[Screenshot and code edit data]
━━━━

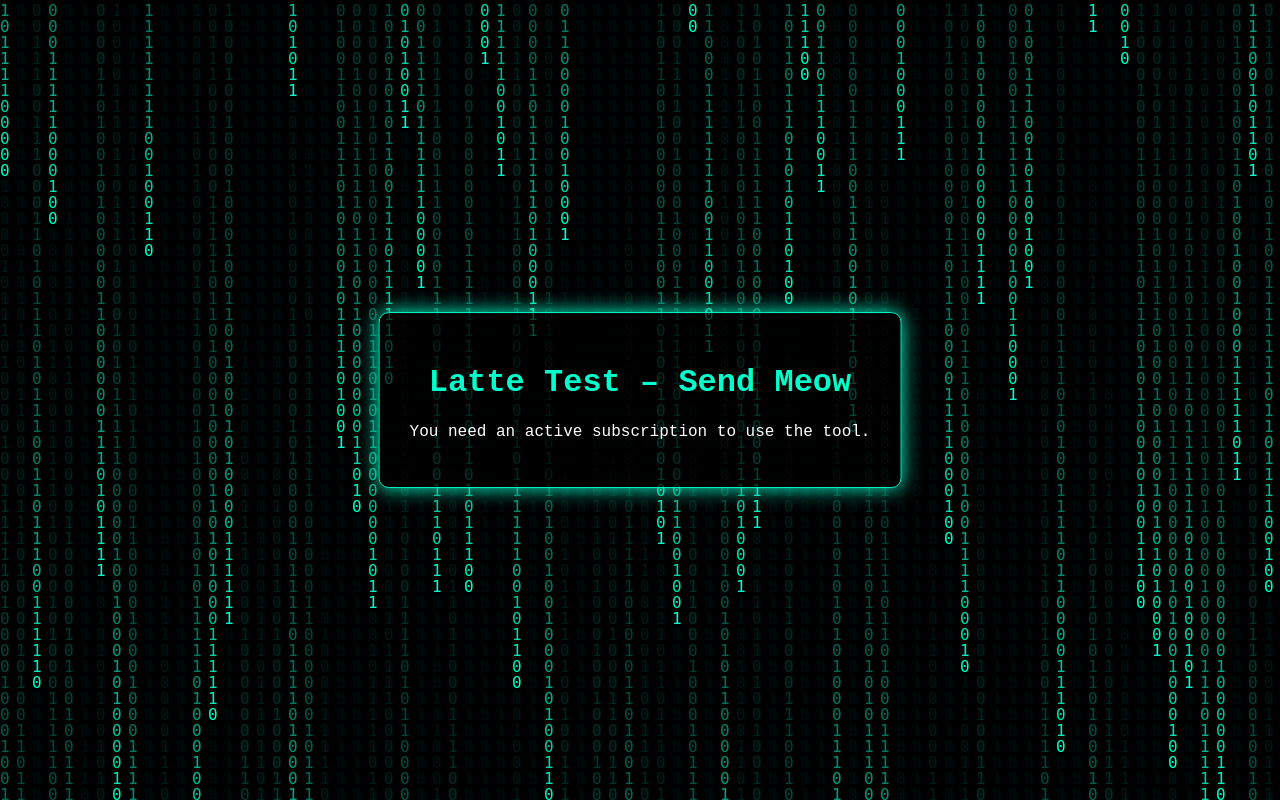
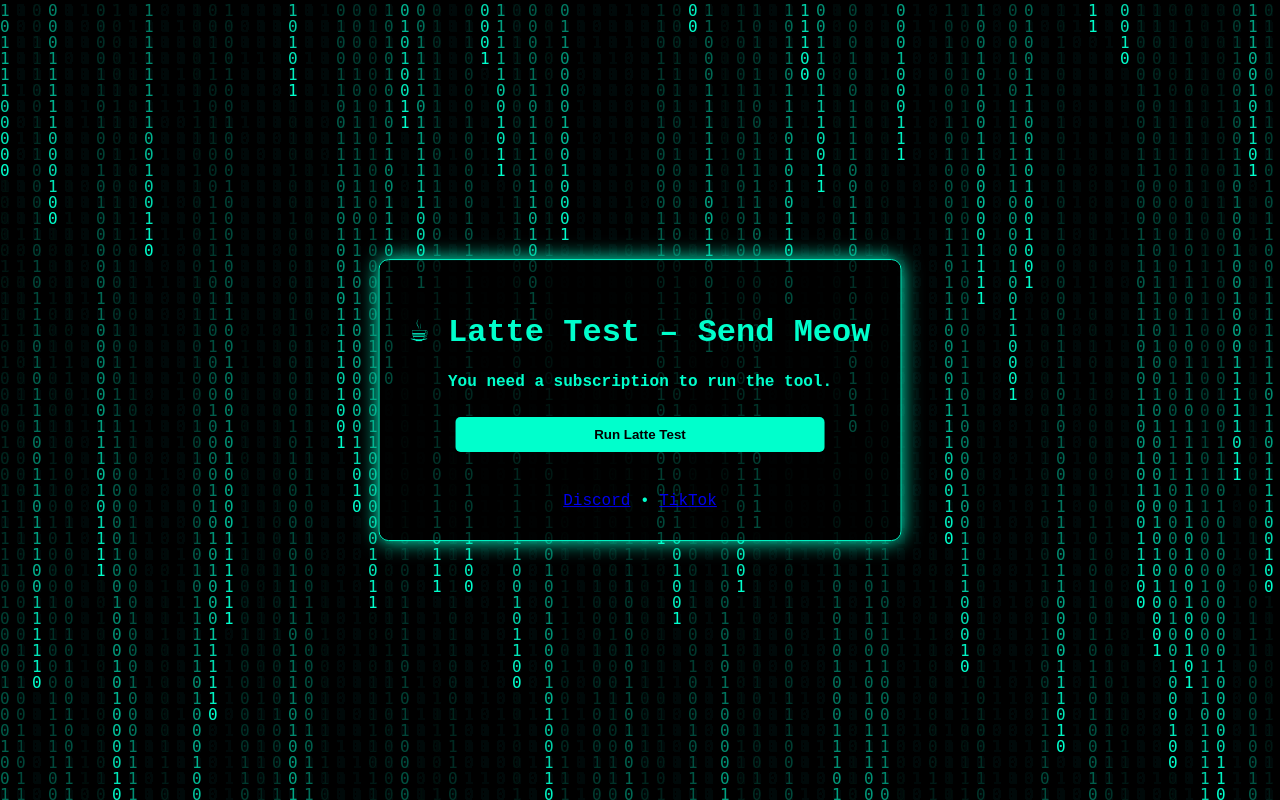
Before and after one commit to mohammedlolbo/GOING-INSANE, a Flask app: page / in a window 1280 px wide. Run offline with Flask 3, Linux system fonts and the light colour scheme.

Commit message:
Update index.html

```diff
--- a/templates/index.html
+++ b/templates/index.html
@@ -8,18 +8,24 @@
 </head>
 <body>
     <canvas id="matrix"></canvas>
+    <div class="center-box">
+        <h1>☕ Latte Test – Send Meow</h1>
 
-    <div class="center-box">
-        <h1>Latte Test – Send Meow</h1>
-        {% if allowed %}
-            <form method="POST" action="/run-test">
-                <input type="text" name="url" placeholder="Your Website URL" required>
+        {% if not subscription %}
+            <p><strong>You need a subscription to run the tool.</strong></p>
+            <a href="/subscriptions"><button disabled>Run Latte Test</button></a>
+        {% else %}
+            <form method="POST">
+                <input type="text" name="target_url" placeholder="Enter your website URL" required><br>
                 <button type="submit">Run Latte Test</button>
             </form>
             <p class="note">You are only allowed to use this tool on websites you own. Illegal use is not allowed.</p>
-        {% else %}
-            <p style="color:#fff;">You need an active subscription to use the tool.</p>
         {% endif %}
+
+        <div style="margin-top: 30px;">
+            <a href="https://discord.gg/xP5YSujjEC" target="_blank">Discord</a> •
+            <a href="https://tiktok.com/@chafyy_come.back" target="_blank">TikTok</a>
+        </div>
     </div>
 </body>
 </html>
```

━━━━

(Brief) Extract all the data above exactly, excluding every picture.

(Answer)
Before and after one commit to mohammedlolbo/GOING-INSANE, a Flask app: page / in a window 1280 px wide. Run offline with Flask 3, Linux system fonts and the light colour scheme.

Commit message:
Update index.html

```diff
--- a/templates/index.html
+++ b/templates/index.html
@@ -8,18 +8,24 @@
 </head>
 <body>
     <canvas id="matrix"></canvas>
+    <div class="center-box">
+        <h1>☕ Latte Test – Send Meow</h1>
 
-    <div class="center-box">
-        <h1>Latte Test – Send Meow</h1>
-        {% if allowed %}
-            <form method="POST" action="/run-test">
-                <input type="text" name="url" placeholder="Your Website URL" required>
+        {% if not subscription %}
+            <p><strong>You need a subscription to run the tool.</strong></p>
+            <a href="/subscriptions"><button disabled>Run Latte Test</button></a>
+        {% else %}
+            <form method="POST">
+                <input type="text" name="target_url" placeholder="Enter your website URL" required><br>
                 <button type="submit">Run Latte Test</button>
             </form>
             <p class="note">You are only allowed to use this tool on websites you own. Illegal use is not allowed.</p>
-        {% else %}
-            <p style="color:#fff;">You need an active subscription to use the tool.</p>
         {% endif %}
+
+        <div style="margin-top: 30px;">
+            <a href="https://discord.gg/xP5YSujjEC" target="_blank">Discord</a> •
+            <a href="https://tiktok.com/@chafyy_come.back" target="_blank">TikTok</a>
+        </div>
     </div>
 </body>
 </html>
```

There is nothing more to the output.